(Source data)
◆ ◆ ◆ ◆ ◆ ◆ ◆

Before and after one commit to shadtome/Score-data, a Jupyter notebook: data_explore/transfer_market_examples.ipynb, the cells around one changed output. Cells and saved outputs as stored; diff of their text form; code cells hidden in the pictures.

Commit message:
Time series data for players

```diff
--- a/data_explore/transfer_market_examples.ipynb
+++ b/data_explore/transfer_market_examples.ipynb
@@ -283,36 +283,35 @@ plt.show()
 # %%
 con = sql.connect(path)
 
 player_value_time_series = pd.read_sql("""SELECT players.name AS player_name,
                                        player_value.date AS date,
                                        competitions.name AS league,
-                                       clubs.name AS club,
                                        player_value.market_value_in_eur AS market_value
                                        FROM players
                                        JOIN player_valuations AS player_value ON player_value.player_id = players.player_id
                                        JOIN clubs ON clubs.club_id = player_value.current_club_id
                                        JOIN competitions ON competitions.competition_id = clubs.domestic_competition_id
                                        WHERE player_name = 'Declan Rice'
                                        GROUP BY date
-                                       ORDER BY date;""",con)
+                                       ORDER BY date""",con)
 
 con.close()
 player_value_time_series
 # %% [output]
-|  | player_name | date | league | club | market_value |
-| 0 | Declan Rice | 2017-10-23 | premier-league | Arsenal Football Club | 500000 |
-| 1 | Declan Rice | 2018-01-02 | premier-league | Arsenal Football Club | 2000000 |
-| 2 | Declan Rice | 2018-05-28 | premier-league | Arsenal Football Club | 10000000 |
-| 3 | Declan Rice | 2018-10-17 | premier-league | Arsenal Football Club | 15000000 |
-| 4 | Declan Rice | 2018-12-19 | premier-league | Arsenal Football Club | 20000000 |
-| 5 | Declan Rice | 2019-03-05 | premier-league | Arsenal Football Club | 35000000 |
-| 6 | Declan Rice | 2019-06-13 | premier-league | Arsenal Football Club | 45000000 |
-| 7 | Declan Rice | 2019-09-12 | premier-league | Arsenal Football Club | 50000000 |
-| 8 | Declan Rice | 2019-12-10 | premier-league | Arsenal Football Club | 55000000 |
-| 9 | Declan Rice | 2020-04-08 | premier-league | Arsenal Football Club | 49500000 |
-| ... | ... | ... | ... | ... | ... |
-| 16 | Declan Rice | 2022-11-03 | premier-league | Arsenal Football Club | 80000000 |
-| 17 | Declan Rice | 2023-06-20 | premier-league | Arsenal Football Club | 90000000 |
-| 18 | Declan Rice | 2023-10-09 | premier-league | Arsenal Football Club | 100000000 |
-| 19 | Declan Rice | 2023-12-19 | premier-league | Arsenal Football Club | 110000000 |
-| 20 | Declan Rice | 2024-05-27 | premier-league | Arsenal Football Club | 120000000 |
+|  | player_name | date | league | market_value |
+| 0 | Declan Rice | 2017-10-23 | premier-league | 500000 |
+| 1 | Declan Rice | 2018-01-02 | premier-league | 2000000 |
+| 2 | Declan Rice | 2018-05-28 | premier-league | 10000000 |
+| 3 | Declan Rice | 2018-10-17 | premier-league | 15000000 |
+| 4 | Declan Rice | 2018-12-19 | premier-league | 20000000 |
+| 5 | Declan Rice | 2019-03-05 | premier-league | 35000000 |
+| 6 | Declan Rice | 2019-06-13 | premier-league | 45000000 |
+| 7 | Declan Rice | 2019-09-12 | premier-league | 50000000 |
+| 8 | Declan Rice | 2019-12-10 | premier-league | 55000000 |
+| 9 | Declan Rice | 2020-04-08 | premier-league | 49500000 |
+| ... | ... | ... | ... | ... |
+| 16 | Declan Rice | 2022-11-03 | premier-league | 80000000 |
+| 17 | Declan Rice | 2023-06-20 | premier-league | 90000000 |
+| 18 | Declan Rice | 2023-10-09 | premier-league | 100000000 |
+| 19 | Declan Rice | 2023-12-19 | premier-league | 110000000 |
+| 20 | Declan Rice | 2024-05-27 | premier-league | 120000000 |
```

◆ ◆ ◆ ◆ ◆ ◆ ◆

§ INSTRUCTIONS TO FOLLOW
Which lines hold the word "JOIN"? Copy each of them from the records.

§ EXERCISE OUTPUT
                                        JOIN player_valuations AS player_value ON player_value.player_id = players.player_id
                                        JOIN clubs ON clubs.club_id = player_value.current_club_id
                                        JOIN competitions ON competitions.competition_id = clubs.domestic_competition_id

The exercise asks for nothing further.